Learning to Ride a USS LWB Recumbent
Some thoughts on the transition from riding a diamond frame to a LWB USS recumbent:
1. Stop pulling with your arms. Yes, this was useful on your other bike but it is not useful if you have under seat steering. Learning to relax your arms and upper body is a key to comfortable riding.
2. Yes, you need to spin like Lance. Spinning saves your knees and gets you up steep hills. I know you think you were spinning on your old bike but you have just moved up to the big leagues of spinning. 80 revolutions per minute is OK but you should be shooting for a 100 now. You won't be able to stomp on the pedals and go over a hill for quite a while.
3. Be patient with yourself. You are leaning to ride again. This is the time to feel like a kid and enjoy every moment of this new experience. Old roads will look new and old pains will slowly go away soon you will be riding pain free.
4. Muscles develop slowly so be patient. It takes about a year for your unused muscles to develop. So don't be discouraged if your knees are telling you that this is enough for today and it is not what you wanted to do. Just marvel at how good you feel when you are on the bike and that when you get off only your legs are tired. There is no back, neck, hand, or butt pain.

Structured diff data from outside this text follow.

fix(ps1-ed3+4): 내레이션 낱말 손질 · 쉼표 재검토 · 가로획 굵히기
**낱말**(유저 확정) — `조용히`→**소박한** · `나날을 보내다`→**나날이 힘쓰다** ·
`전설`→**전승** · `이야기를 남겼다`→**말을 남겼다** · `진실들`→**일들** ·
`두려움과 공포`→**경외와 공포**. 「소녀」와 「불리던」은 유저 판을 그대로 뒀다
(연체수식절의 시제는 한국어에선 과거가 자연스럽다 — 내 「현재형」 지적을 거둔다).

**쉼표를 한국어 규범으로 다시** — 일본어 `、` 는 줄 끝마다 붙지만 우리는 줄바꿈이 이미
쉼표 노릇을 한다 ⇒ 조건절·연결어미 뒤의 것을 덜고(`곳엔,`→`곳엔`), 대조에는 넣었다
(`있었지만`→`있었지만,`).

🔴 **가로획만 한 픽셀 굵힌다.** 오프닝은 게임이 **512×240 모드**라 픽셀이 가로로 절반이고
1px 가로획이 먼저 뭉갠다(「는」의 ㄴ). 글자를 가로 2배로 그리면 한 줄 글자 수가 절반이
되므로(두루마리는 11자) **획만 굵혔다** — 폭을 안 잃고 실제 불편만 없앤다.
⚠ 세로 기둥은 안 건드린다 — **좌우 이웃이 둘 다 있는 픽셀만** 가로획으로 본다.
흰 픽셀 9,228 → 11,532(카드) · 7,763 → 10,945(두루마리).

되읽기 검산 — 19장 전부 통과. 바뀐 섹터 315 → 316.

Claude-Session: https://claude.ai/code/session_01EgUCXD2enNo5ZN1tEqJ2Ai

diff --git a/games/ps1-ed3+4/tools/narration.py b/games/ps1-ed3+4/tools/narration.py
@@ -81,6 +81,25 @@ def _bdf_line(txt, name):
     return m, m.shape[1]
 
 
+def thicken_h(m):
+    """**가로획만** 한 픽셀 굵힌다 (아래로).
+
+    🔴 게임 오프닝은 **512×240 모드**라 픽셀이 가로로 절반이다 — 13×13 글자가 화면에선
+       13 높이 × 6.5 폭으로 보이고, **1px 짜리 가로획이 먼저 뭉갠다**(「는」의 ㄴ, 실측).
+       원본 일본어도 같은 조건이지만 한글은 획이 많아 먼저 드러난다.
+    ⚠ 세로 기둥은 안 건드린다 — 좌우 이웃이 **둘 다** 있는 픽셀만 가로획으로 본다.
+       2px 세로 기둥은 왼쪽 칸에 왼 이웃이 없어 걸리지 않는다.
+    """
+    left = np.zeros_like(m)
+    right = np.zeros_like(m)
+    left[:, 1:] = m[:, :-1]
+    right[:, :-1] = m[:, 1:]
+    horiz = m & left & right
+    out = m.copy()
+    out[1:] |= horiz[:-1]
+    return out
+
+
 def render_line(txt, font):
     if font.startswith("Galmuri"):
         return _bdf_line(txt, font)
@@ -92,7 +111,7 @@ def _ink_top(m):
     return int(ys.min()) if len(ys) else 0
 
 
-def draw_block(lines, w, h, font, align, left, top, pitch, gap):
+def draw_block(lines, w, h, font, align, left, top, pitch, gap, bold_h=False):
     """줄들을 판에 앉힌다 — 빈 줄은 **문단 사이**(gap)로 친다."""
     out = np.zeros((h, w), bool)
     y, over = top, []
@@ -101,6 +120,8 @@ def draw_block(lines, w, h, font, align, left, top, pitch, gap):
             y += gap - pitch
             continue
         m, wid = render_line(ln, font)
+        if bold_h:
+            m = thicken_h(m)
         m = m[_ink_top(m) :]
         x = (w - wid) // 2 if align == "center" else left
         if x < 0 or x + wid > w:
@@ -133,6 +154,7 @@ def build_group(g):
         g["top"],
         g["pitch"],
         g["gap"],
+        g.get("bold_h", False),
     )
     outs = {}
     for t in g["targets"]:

5. Slow speed stability takes a little practice but will come fairly quickly. This is an important skill for climbing steep hills. You will be practicing it but practice is more fun if it is done before you start that mountain tour. Falling over even if your friends aren't there is no fun.
6. Yes, big heavy recumbents can climb mountains but not usually fast. Out of the box most bikes are not any more ready for the mountains than your beginners knees. XT Mountain Gearing (22 on the front and 34 on the back) will do it just fine if you have learned to spin and you are patient.
7. Climbing mountains on a LWB recumbent is a time to enjoy nature. You will be surprised at all the things you can see as you zip along at 3 1/2 MPH (remember, I said low speed stability would be important). You can observe the birds circling above and wonder what type of predator they might be. Or, you can watch ants as they build their mounds along the side of the road. You will learn to love the mountains not just because of the view but because no one can believe you made it to the top.
8. LWB recumbents become a force of nature as they descend. They are the closest that most of us will come to riding a luge. Now you will value that long wheelbase and plush ride. Yes, they are stable and fast on descents, but as you approach the sound barrier caution is advised. It is also nice if you have kept your brakes adjusted and are able to stop before entering the intersection with a red light at the bottom of the hill.
9. Nothing is hard if you aren't in a hurry and Nothing destroys a good ride like time pressure. Try to let those other thoughts slide away as you ride and enjoy the moment.
10. While you are riding occasionally look up at the sky and remember that your world is not the road. The road is under your tires. The world is out there in front of you waiting to be enjoyed.
11. Each season especially your first, miles will come before speed. I know this is the opposite of your experience riding a diamond frame. But the miles come from relaxed, pain free riding and speed comes as your new recumbent muscles build. The speed will seem to come slowly, but it will come if you ride.
12. When the ride is over, just sit for a moment in the seat of your LWB USS recumbent and think how comfortable it feels. Notice that your neck and hands don't hurt. Remember all of that you have seen now that you aren't looking at the road as you ride. Smile to your self but don't tell your friends, I am not sure it would be as much fun if they weren't suffering.
Also, see Why I Ride a LWB USS Recumbent